So Fulham was introduced to a foreign concept last Saturday. It was called a draw: an event in which two teams totaled the same number of goals at the end of a game of football. The good guys didn’t score more than the other, but most importantly, nor did they score less. Therefore, Fulham stayed where they were in the Championship table. Better yet, they came on strong in the last 15 minutes of the game and won the process battle 1.5-0.8. That last portion of the sentence shouldn’t matter at all as it’s the actual goal counts and the results that matter. But at the end of the day, Fulham are still a good side in a rich vein of form at the right time.
If you really want to get a true handle on their recent success, don’t just look at their unbeaten January. Look at when they started to put any form a run together towards now and you’ll see that the boys from Southwest London improved dramatically since their crazy 5-4 win over Sheffield United. Since then, Ryan Sessegnon has been the prospect of the future coming from the second tier of England and Fulham are now the fourth best team, from an analytical standpoint, behind Wolves, Cardiff City, and Brentford. Most importantly, Fulham’s expected goal counts almost match their actual output throughout the entire campaign.
Now you can argue that the club has been quite lucky with their finishing as of late. Since the Sheffield United game, Fulham has scored 33 goals in 14 games. That is well past the 24.7 expected goals they have accumulated during that span, but that is still quite a respectable total. In fact, if you transpose that rate throughout the whole 2017/18 campaign, Fulham would actually have a season-long total of 54.7 expected goals instead of their 47.8. That brand new total would be the best in the entire Championship. So yeah, Fulham are fine when it comes to their process because even their worse case scenario means that they should be able to terrorize every opponent in the remainder of their fixture list.
On the other side, you have an Aston Villa side that is also on a strong run of form. They have won seven in a row and have outscored the opposition an astounding 16-3. However, expected goals will tell you that Villa should have only outscored everyone 8.6-7.0. Almost all of that luck from this hot streak can be encapsulated with how much they have had this entire season. Like Fulham though, this isn’t so much to say that luck was the sole reason for their achievements more than luck is needed to keep a winning streak going to dizzying heights.
After all, Villa is the eighth best team in attack and the fifth best team in defense based off of their season-long expected goal totals. Those high marks make them one of the most well-rounded clubs in England’s second tier and they will be quite difficult to stop. Add in Fulham’s rankings in attack and defense of third and ninth best in the league, respectively, and you have yourself a great matchup at Craven Cottage.
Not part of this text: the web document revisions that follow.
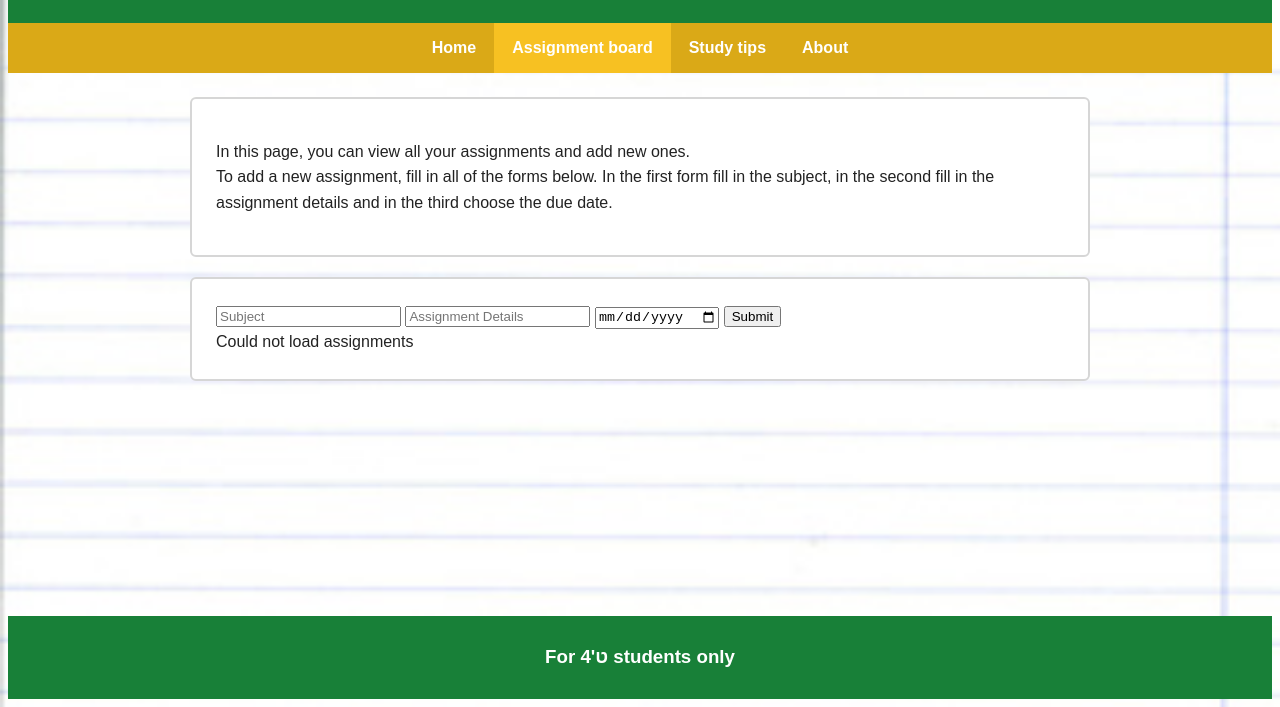
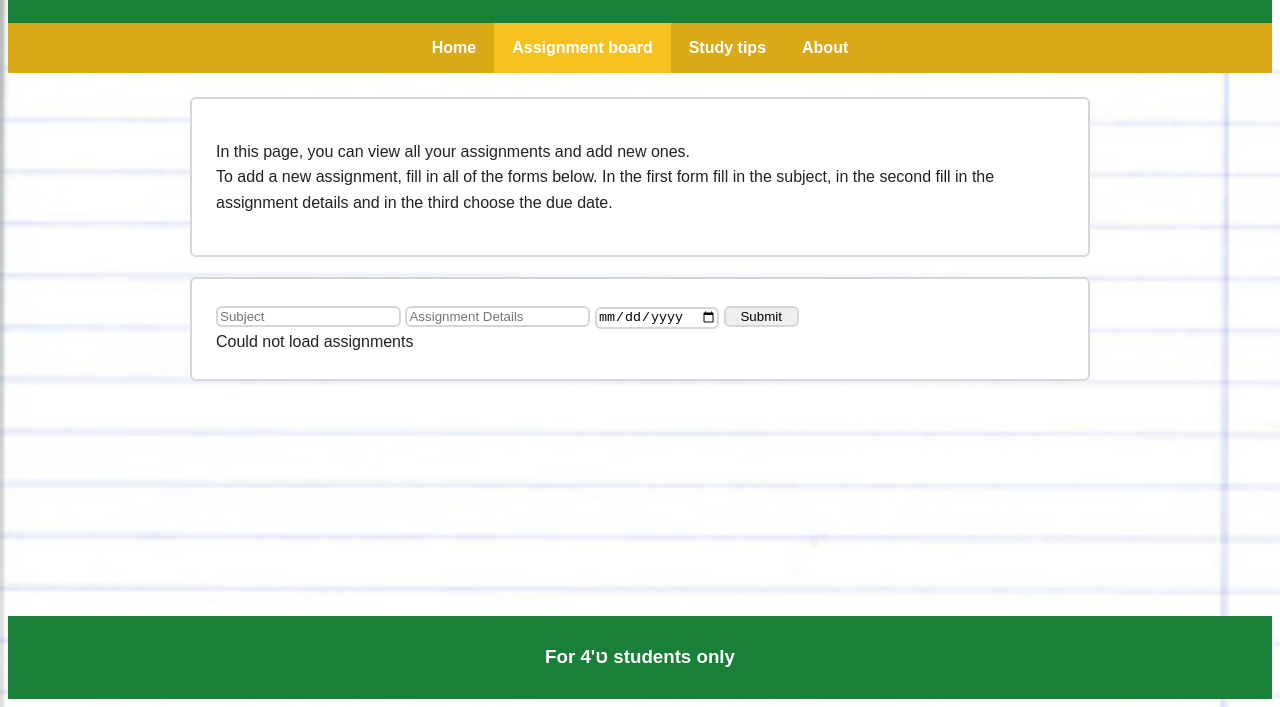
Before and after one commit to Levy1449/First_website, a plain HTML site: page wwwroot/assignment_board.html in a window 1280 px wide. Shown: the part 109-816 px from the top of the page. Drawn offline with Linux system fonts and the light colour scheme; no server answers.

Commit message:
git push

```diff
--- a/wwwroot/assignment_board.html
+++ b/wwwroot/assignment_board.html
@@ -22,10 +22,10 @@
             <section>
 
                 <form method="post" action="/api/assignmentspost">
-                    <input type="text" name="subject" placeholder="Subject" required>
-                    <input type="text" name="assignment" placeholder="Assignment Details" required>
-                    <input type="date" name="eventDate" required>
-                    <button type="submit">Submit</button>
+                    <input class="inputarea" type="text" name="subject" placeholder="Subject" required>
+                    <input class="inputarea" type="text" name="assignment" placeholder="Assignment Details" required>
+                    <input class="inputarea" type="date" name="eventDate" required>
+                    <button class="button"type="submit">Submit</button>
                 </form>
 
                 <div id="assignments"></div>
--- a/wwwroot/stylesheet.css
+++ b/wwwroot/stylesheet.css
@@ -74,6 +74,21 @@ nav a.active {
     background-color: #f7c122;
 }
 
+button:hover {
+    background-color: #dddddd;
+}
+
+.button {
+    border-radius: 6px;
+    border: 2px solid #d6d6d6;
+    width: 75px;
+}
+
+.inputarea {
+    border-radius: 6px;
+    border: 2px solid #d6d6d6;
+}
+
 .assignment{
     border-radius: 6px;
     border: 2px solid #d6d6d6;
```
But first, let’s take a look at Villa’s players to look out for the most.
First up, we go to a Premier League veteran that is not resting on his laurels. The 30-year old certainly wants to return to England’s top flight one more time and help guide a once-famous club back to where it belongs. With Snodgrass’s consistent rate of 2.16 chances created per 90 minutes, no Villa starter will be more dangerous with the ball at his feet. Thanks to a multi-dimensional attack, his assist rate of 0.39 per 90 minutes are the highest it has been since his data has been tracked by whoscored. It also helps that his shooting has been much more lethal now that he has other teammates that can make opposing defenders and goalkeepers sweat.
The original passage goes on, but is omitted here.